Given the legal battle, probation, and $25,000 fine that ensued when street artist Shepard Fairey was found to have appropriated an Associated Press photograph without permission to create his iconic “Hope” poster for Barack Obama’s 2008 presidential campaign, it would have been crazy for him to pick a bone with the artists who have recently re-made the famous design as a commentary on the recent National Security Agency scandal. But just in case, the Los Angeles Times asked Fairey what he thinks of the remixes — which feature the slogan “Yes We Scan,” a parody of Obama’s “Yes We Can” rallying cry, and an image of the president wearing headphones, presumably to listen in on average Americans’ phone calls — and he loves them.
“I have never been an unconditional Obama supporter or cheerleader,” Fairey told the L.A. Times. “So I’m pleased to see people subvert my Obama images as a way to critique him and demonstrate the wide gap between some of his promises and actions.”

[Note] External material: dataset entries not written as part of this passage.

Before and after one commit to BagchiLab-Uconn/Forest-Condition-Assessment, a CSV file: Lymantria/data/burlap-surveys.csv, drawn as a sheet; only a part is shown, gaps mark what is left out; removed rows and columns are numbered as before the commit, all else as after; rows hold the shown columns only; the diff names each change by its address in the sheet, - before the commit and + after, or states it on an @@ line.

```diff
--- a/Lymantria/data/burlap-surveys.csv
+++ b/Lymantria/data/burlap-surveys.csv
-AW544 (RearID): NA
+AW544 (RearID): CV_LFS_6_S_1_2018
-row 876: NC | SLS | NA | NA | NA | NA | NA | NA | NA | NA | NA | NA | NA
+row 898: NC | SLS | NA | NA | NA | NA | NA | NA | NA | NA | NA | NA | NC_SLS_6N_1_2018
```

One of the designs, pictured above, even features the slogan “Obey Us,” a play on the name of Fairey’s popular brand Obey. “Subversion of well known symbols and images for social commentary has long been a technique in my repertoire, so I’m glad to see it in the work of others,” Fairey added. “I have even subverted my own Obama image in support of Occupy. There are no sacred cows, and I agree that Obama needs to be called out on an NSA program that over-reaches to the extreme and shouldn’t be secret. We live in a remix culture and remix is a valuable form of communication when the re-configuration makes a strong statement.”

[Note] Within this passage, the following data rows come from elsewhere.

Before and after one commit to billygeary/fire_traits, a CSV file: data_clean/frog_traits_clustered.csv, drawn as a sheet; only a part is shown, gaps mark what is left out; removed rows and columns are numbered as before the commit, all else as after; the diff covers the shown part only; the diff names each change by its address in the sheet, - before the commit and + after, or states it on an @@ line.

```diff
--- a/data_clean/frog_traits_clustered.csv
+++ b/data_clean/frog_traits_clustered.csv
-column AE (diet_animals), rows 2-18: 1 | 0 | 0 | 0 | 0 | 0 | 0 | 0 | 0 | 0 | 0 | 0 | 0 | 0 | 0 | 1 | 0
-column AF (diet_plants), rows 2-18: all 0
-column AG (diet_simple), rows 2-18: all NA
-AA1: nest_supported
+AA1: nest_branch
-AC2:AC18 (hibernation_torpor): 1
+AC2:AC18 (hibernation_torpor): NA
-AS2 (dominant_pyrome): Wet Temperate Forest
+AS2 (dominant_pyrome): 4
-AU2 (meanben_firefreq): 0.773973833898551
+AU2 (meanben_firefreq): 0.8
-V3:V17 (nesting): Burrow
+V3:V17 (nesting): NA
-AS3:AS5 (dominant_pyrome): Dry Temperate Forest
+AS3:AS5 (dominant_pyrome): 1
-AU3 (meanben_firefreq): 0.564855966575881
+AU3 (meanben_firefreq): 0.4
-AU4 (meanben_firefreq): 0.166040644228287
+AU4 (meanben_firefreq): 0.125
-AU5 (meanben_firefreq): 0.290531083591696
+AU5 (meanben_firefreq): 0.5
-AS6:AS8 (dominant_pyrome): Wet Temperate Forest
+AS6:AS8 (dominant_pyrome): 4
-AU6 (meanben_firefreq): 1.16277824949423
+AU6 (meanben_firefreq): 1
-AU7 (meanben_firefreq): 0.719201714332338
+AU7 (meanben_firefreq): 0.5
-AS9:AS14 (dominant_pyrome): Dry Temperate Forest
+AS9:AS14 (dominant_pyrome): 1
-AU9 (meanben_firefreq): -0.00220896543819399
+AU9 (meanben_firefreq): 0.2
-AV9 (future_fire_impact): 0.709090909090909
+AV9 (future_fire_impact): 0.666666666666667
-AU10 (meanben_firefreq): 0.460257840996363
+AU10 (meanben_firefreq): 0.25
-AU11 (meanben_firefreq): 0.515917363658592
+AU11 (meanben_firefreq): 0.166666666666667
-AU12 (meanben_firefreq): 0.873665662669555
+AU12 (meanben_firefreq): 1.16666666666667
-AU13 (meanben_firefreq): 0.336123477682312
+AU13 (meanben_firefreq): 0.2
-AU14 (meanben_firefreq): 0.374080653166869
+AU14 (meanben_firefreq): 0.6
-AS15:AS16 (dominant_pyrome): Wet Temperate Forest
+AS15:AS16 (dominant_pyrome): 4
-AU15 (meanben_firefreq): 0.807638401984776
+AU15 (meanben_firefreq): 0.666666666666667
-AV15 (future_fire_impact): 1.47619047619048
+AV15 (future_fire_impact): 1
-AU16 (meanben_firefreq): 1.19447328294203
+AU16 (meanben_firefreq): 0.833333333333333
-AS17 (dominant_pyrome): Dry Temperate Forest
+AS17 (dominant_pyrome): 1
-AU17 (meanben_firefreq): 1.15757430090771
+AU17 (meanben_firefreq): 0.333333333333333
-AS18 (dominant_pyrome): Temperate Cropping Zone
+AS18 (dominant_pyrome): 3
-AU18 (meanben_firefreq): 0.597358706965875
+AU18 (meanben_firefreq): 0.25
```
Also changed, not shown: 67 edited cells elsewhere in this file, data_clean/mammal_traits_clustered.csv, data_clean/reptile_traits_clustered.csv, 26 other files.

In a recent blog post about Russell Brand, however, Fairey shared far more pointed feelings regarding Obama administration’s role in the NSA’s PRISM program. “Warrantless surveillance under Bush was extremely disconcerting, but not surprising in the post 9/11 climate of fear,” he wrote. “The extent of Obama’s spying is unacceptable and I feel sickened and betrayed by someone I dedicated a huge amount of time, energy, and money to support based on the way he presented his views as the antithesis of Bush’s. The charge of Edward Snowden with espionage for exposing the Prism program only dims my view of the Obama administration further.”
— Benjamin Sutton